Magee’s team moved to Kawasaki in 2007 and Simpson (still wearing Wulfsport) started to show real promise and began to show he could be a force in the GP scene. He finished 24th in the series with a best results of seventh. But for the third year in a row Simpson suffered broken bones during the GP season.
But it was 2008 that Simpson had the best year of his career. Moving unto KTM but staying with Roger Magee, Simpson vaulted to 4th in the world and was a bona fide contender for podiums and race wins, all on a privateer KTM.

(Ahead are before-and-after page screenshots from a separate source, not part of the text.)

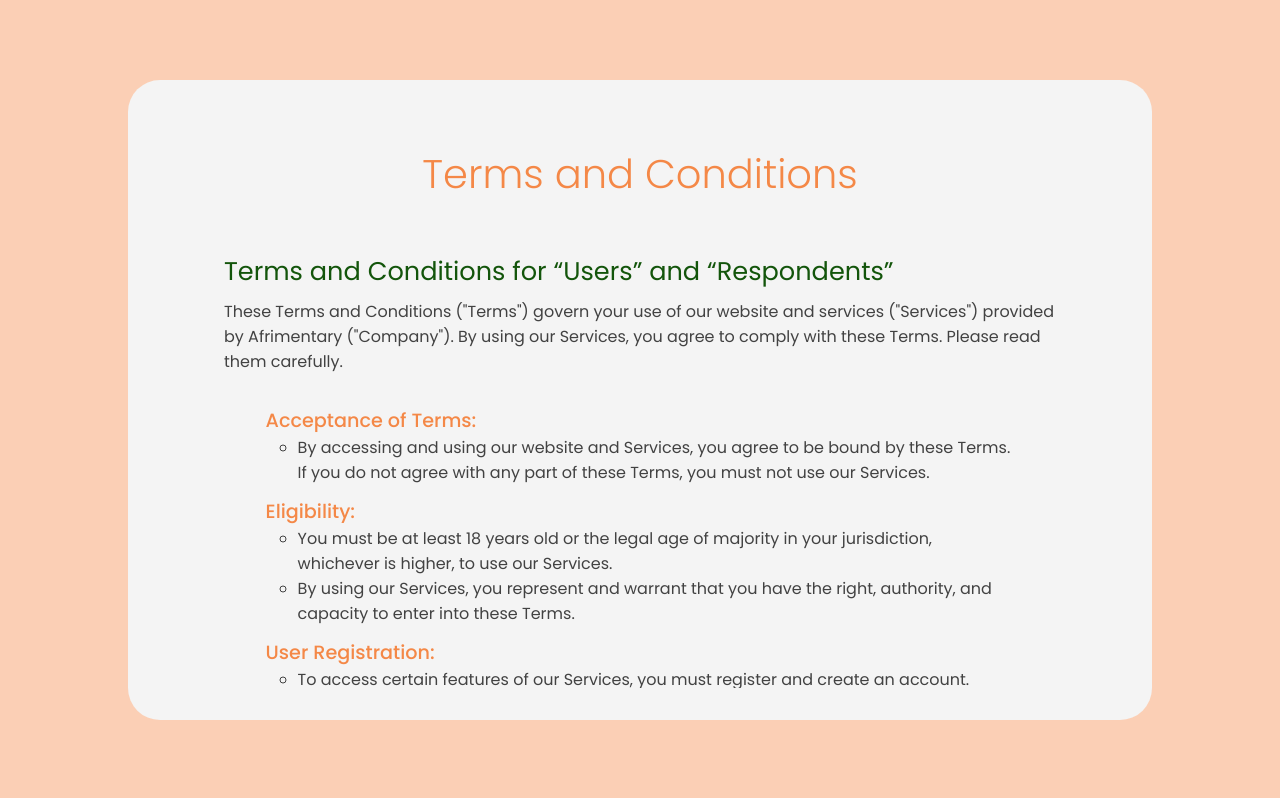
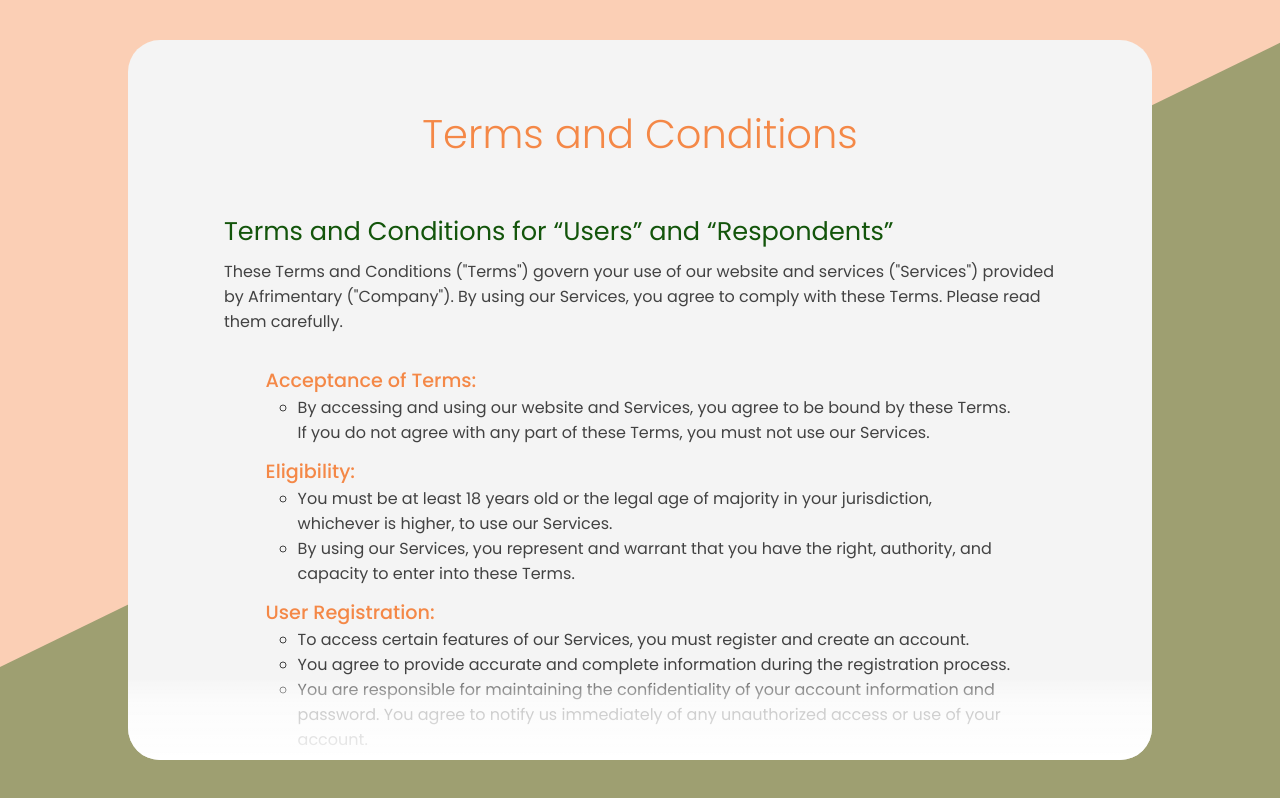
Before and after one commit to YasPAC/Afrimentary-UI, a React (Vite) app: page /terms in a window 1280 px wide. Built offline with nearby package versions, Linux system fonts and the light colour scheme.

Commit message:
Terms styling

```diff
--- a/src/Components/Header/header.css
+++ b/src/Components/Header/header.css
@@ -132,7 +132,7 @@
         position: relative;
         padding: 8px;
     }
-    .item::after {
+    .menu__items .item::after {
         content: "";
         position: absolute;
         width: 0;
--- a/src/Pages/Terms/terms.css
+++ b/src/Pages/Terms/terms.css
@@ -7,15 +7,37 @@
     align-items: center;
     overflow: hidden;
     gap: 32px;
-    background-color: rgba(244,136,71, 0.4);
+    background-color: rgba(244,136,71,0.4);
+}
+.afrimentary__terms::after {
+    content: "";
+    position: absolute;
+    background-color: rgba(19,85,11,0.4);
+    width: 200%;
+    height: 100%;
+    left: -50%;
+    bottom: -50%;
+    transform: rotate(-26deg);
 }
 .terms_wrapper {
-    padding: 32px 64px;
+    position: relative;
+    padding: 32px 64px 0;
     width: 80%;
-    height: 80%;
+    height: 90%;
     background-color: #f4f4f4;
     overflow: hidden;
     border-radius: 32px;
+    z-index: 2;
+}
+.terms_wrapper::after {
+    content: "";
+    position: absolute;
+    width: 100%;
+    height: 80px;
+    left: 0;
+    bottom: 0;
+    /* global 94%+ browsers support */
+    background: linear-gradient(180deg, rgba(255, 255, 255, 0.2) 0%, rgba(255, 255, 255, 0.7) 30%, rgba(255, 255, 255, 0.95) 100%);
 }
 .terms__groups {
     width: 100%;
@@ -35,10 +57,14 @@
 
 .terms__groups::-webkit-scrollbar-track {
     box-shadow: inset 0 0 6px rgba(0, 0, 0, 0.3);
+    background-color: var(--primary-color);
+    border-radius: 32px;
+    z-index: 4;
 }
 
 .terms__groups::-webkit-scrollbar-thumb {
-    background-color: var(--primary-color);
+    background-color: var(--greens);
+    border-radius: 64px;
     outline: 1px solid slategrey;
 }
 .terms__groups > h3 {
@@ -51,6 +77,8 @@
     flex-direction: column;
     gap: 32px;
     color: #424242;
+    border-bottom: 1px solid var(--greens);
+    padding-bottom: 48px;
 }
 .group h4 {
     font-size: 1.6rem;
```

His speed was impressive, impressive enough that Simpson was signed by factory KTM for 2009. This was supposed to be Simpson’s year, but it wasn’t. Marvin Musquin and Gautier Paulin came out of nowhere and headed the championship coming into Valkenswaard. But Simpson hit back, winning his first ever GP moto in the Dutch sand. However disaster struck straight after when Shaun badly broke his leg in a practice session just after the GP. Later that year, with Simpson on the couch, Musquin was signed by KTM and promptly won the world title.
In 2010 Musquin and Simpson were joined at KTM by fifteen year old Jeffrey Herlings. The insanely talented Herlings won the third race of the year and Musquin again won the title. It seemed Simpson was becoming the third wheel. The team had a teenage sensation and the World champ on the team while Simpson was struggling to get his mojo back as well as struggling with health issues. To add to his problems Simpson was also competing against another teenage phenomenon in Ken Roczen who would end up second in the series behind eventual world champ Musquin. The young kids were coming in and taking over.

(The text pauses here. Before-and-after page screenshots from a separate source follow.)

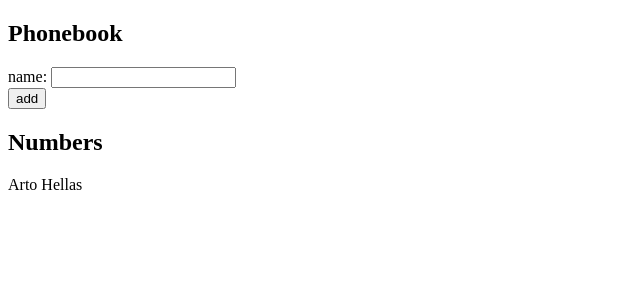
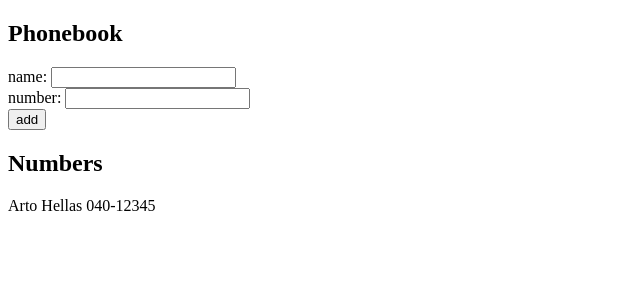
Before and after one commit to kuromika/fs-part-2, a React (Create React App) app in the folder phonebook/: page / in a window 1280 px wide. Shown: the top 300 px of the page, without its empty margins (0-640 px from the left). Built offline with nearby package versions, Linux system fonts and the light colour scheme.

Commit message:
Allow adding numbers too - 2.8

```diff
--- a/phonebook/src/App.js
+++ b/phonebook/src/App.js
@@ -2,9 +2,10 @@
 
 const App = () => {
   const [persons, setPersons] = useState([
-    { name: 'Arto Hellas' }
+    { name: 'Arto Hellas', number:'040-12345' }
   ])
   const [newName, setNewName] = useState('')
+  const [newNumber, setNewNumber] = useState('')
 
   const handleSubmit = (event) => {
     event.preventDefault();
@@ -13,13 +14,19 @@
       return;
     }
     setPersons(persons.concat({
-      name: newName
+      name: newName,
+      number: newNumber
     }));
     setNewName('');
+    setNewNumber('');
   }
 
-  const handleInput = (event) => {
+  const handleNameInput = (event) => {
     setNewName(event.target.value);
+  }
+
+  const handleNumberInput = (event) => {
+    setNewNumber(event.target.value);
   }
 
   return (
@@ -27,7 +34,10 @@
       <h2>Phonebook</h2>
       <form onSubmit={handleSubmit}>
         <div>
-          name: <input type='text' value={newName} onChange={handleInput} />
+          name: <input type='text' value={newName} onChange={handleNameInput} />
+        </div>
+        <div>
+          number: <input value={newNumber} onChange={handleNumberInput} />
         </div>
         <div>
           <button type="submit">add</button>
@@ -36,7 +46,7 @@
       <h2>Numbers</h2>
       {persons.map((person) => {
         return (
-          <p key={person.name}>{person.name}</p>
+          <p key={person.name}>{person.name} {person.number}</p>
         )
       })}
     </div>
```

Despite having another year of eligibility in MX2 Simpson decided to move up a year early to get some extra experience on the 450. He signed with LS Motors Honda for 2010, a team that promised a lot but unfortunately the reality didn’t live up to the expectations. Simpsons struggled with the bike all year, especially off the line, and didn’t get the development he was looking for but still managed 11th in the series.
He joined Steve Dixon’s Yamaha team in 2012 but again it didn’t quite click and again good starts proved to be a struggle. Despite that Simpson again finished 11th in the championship and in such a quality field it was certainly no disgrace.

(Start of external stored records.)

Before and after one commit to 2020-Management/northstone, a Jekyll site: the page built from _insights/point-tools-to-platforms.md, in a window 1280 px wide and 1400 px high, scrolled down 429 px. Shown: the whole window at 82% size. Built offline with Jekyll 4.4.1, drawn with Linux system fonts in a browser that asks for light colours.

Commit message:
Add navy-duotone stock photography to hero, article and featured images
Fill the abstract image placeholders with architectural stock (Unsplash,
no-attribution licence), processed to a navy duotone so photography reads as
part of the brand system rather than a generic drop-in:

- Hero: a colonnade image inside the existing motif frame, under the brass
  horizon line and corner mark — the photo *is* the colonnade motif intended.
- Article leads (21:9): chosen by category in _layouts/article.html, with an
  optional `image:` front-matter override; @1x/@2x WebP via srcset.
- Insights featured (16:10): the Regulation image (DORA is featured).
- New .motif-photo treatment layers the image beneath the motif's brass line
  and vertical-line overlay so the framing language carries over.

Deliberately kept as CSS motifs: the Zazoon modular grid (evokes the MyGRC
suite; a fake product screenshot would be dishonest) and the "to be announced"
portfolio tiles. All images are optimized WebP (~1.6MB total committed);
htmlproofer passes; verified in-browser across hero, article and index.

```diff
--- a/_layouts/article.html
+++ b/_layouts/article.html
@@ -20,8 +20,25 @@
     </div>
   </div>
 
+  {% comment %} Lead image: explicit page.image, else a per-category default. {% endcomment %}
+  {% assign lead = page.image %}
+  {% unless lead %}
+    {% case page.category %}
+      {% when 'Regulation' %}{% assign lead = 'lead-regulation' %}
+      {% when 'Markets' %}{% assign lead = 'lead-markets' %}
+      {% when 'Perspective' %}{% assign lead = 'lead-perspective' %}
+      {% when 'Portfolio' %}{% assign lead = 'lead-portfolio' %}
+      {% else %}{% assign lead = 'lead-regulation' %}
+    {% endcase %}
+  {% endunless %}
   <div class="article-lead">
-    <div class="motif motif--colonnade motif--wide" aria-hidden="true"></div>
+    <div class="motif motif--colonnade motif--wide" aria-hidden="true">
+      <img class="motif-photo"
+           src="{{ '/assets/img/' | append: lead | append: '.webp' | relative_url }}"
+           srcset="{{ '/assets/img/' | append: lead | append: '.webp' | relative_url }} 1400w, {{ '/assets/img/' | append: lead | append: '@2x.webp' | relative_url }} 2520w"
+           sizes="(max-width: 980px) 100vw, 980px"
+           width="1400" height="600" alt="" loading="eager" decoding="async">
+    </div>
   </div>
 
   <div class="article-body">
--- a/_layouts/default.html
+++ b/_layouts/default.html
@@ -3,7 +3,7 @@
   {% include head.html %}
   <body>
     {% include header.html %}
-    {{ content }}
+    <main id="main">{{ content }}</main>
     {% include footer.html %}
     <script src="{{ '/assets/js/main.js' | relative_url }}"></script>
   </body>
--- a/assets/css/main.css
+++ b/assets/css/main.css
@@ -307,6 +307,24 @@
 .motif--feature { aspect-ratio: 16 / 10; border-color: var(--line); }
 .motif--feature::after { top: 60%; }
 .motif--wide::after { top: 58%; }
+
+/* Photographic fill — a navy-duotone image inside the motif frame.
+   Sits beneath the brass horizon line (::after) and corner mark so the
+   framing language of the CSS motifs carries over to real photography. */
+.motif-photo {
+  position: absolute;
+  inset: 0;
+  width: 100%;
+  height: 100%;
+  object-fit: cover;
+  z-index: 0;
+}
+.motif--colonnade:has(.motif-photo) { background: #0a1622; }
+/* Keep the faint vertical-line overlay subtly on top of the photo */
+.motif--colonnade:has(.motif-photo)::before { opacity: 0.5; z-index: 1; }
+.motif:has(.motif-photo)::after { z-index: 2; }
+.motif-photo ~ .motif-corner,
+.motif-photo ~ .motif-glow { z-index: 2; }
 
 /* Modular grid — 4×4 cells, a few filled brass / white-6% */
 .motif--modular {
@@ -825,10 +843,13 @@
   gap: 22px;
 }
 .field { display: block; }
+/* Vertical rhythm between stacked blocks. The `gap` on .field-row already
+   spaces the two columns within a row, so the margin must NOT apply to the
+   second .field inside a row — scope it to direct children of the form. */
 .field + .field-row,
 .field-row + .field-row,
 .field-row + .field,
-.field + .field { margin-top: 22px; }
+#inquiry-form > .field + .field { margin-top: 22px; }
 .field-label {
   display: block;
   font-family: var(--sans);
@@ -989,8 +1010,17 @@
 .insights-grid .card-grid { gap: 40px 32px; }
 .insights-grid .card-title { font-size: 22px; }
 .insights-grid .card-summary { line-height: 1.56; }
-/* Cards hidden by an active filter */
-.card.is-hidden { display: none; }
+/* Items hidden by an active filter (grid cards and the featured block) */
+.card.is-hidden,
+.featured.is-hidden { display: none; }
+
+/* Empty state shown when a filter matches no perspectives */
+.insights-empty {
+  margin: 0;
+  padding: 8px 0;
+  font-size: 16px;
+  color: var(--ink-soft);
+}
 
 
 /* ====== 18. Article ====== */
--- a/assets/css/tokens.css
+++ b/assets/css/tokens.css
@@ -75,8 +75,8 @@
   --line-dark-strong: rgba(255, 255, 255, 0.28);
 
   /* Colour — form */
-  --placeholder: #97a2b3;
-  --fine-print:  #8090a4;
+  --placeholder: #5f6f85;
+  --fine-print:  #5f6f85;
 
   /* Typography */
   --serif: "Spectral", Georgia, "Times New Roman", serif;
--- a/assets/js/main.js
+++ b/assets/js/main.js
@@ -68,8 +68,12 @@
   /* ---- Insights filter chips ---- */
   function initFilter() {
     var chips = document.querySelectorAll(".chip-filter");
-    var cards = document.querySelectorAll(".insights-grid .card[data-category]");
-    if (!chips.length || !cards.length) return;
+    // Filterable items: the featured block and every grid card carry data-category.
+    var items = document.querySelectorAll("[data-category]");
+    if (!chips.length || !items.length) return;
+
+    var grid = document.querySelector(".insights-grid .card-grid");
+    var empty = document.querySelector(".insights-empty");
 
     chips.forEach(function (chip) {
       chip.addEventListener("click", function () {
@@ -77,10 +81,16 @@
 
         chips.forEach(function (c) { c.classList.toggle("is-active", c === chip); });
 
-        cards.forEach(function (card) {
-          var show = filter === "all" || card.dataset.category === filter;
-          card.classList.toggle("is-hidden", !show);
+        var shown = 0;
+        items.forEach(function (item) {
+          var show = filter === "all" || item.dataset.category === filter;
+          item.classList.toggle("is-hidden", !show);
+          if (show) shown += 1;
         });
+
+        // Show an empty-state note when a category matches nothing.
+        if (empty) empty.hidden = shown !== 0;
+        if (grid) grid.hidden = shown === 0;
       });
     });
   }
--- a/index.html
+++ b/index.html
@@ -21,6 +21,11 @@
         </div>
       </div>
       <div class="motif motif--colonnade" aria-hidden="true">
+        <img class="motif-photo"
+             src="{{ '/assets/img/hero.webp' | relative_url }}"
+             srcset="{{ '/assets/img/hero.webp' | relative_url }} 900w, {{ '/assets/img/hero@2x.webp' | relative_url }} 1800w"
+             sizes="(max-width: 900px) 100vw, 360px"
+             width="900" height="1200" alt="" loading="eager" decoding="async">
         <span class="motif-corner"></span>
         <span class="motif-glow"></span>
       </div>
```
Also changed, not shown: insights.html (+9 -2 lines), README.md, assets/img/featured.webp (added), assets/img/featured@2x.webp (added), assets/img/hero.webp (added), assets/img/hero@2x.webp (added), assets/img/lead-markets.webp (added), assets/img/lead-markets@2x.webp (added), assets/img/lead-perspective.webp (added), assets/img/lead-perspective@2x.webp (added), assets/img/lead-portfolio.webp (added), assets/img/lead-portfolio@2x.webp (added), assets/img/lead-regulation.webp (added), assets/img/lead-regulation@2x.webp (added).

That led to a ride for factory TM this season but despite some top ten results Shaun was surprisingly let go mid season. Recently his form improved as he gained confidence on the JK Yamaha and at the British GP Shaun had best results of the year with a pair of eighths, but no-one had Simpson down as a potential winner at Lierop!
And that is the beauty of motocross, you just never know what is going to happen and, on Sunday the 8th September 2013, after all the injuries and disappointments, Shaun Simpson’s GP winning dream came true – on a privateer Yamaha!
Throughout all the difficulties Simpson has remained humble and hard working. Shaun was even helping put in his mum’s driveway in the winter months of last off season and it is that up bringing that keeps his feet firmly on the ground.
After winning the first moto a beaming Simpson said: “There’s been a lot of ups and downs but it’s all worthwhile now. I can’t believe it!”
By moto two he couldn’t even find words to describe his emotions: “Absolutely awesome, I can’t describe what I’m feeling now. It is the best GP of my career” Simpson then instantly thanked his family for all their sacrifice as well as his JK Yamaha team for their support. It is that genuineness and humility that meant every team cheered as Simpson took the chequered flag.
They say nice guys finish last and sometimes that lack of ego may even have hurt Simpson’s results but, in Lierop, the nice guy finished first!
Article by Jonathan McCready
Picture by Youthstream